close this folder3. Organizing primary health care services to combat drug and alcohol abuse
View the document(introduction...)
View the documentFunctions of primary health care services
View the documentPrimary prevention
View the documentSecondary prevention
View the documentTertiary prevention
View the documentFunctions of the second level of health care
View the documentThe changing role of specialists
View the documentCoordination with other sectors
View the documentEvaluation and monitoring
View the documentTraining
View the documentBudget

Evaluation and monitoring

If services for dealing with drug- and alcohol-related problems are organized according to the principles mentioned on page 29-that is to say, decentralized services, with active participation of the community, and undertaken by nonspecialized health workers-it will be important to demonstrate their effectiveness in achieving targets, as well as their efficiency in the use of resources. In addition, health workers, especially those who are not specialized and who work at the community level, need to keep track of what they are doing through feedback from supervisors.

In order to meet these needs, a process of data collection and monitoring is required. Data must be relevant to the everyday work of the PHC worker, and the source of information should be the individual health workers.

Personal contact in the transfer of information is important in order to clarify the relevance of the data, reinforce the motivation for data collection, and give timely feedback. This process can become the basis for continuing in-service training and support for the PHC worker.

Indicators of these activities or of the performance of a team have to be clear and simple. Examples are:

· number of cases per week, and the types of drugs used;
· frequency of visits to families and individuals;
· proportion of cases referred;
· number of contacts with other sectors;
· number of people identified as being at risk;
· number of meetings with self-help groups;
· type and quantity of medications used.

It is also necessary to assess the service and the programme, and to evaluate its management and its relevance to the needs of the community. Information for this evaluation is not always quantitative. Sometimes it will be necessary to carry out formal research. Such research undertakings need not be expensive and can be done as part of a training programme for health workers.

Indicators should be clear and simple, and related to the targets of the programme.

Information on the way in which services operate should be simple and relevant to possible improvements.
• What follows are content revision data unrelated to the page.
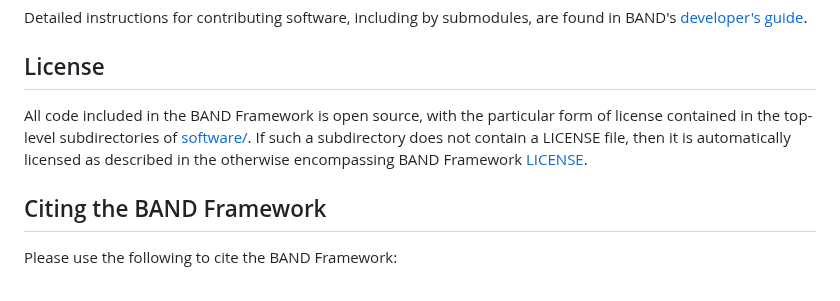
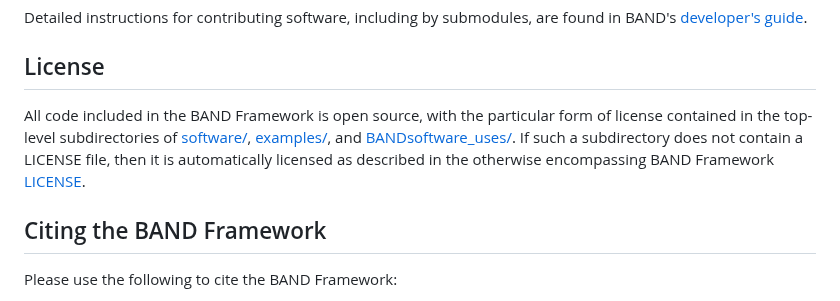
Before and after one commit to bandframework/bandframework, a Markdown page: README.md, the part around the change. Rendered like a GitHub page.

Commit message:
Update README to include examples and uses in license section

```diff
--- a/README.md
+++ b/README.md
@@ -94,7 +94,7 @@ Detailed instructions for contributing software, including by submodules, are fo
 
 ## License
 
-All code included in the BAND Framework is open source, with the particular form of license contained in the top-level subdirectories of [software/](/software/).  If such a subdirectory does not contain a LICENSE file, then it is automatically licensed as described in the otherwise encompassing BAND Framework [LICENSE](/LICENSE).
+All code included in the BAND Framework is open source, with the particular form of license contained in the top-level subdirectories of [software/](/software/), [examples/](/examples/), and [BANDsoftware_uses/](/BANDsoftware_uses/).  If such a subdirectory does not contain a LICENSE file, then it is automatically licensed as described in the otherwise encompassing BAND Framework [LICENSE](/LICENSE).
 
 ## Citing the BAND Framework
 
```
Such information could be collected by asking questions such as:

· Is there a logical structure for referral and supervision?
· What mechanisms are used to engage other sectors?
· Are drug and alcohol abusers helped in peripheral centres and in the community?
· Are there registries and systems for data collection?
· Does a community action team meet regularly?

Other types of indicator will be needed to show the impact of the programme and its advantages, as reflected in savings in other areas, for example:

· reduction in re-admission rates;
· savings in costs of specialized hospital treatment;
· reductions in incidence and prevalence of drug- and alcohol-related problems.

All this must be accomplished with continuing support and discussion, so that the health workers understand the relevance of the data collection and monitoring.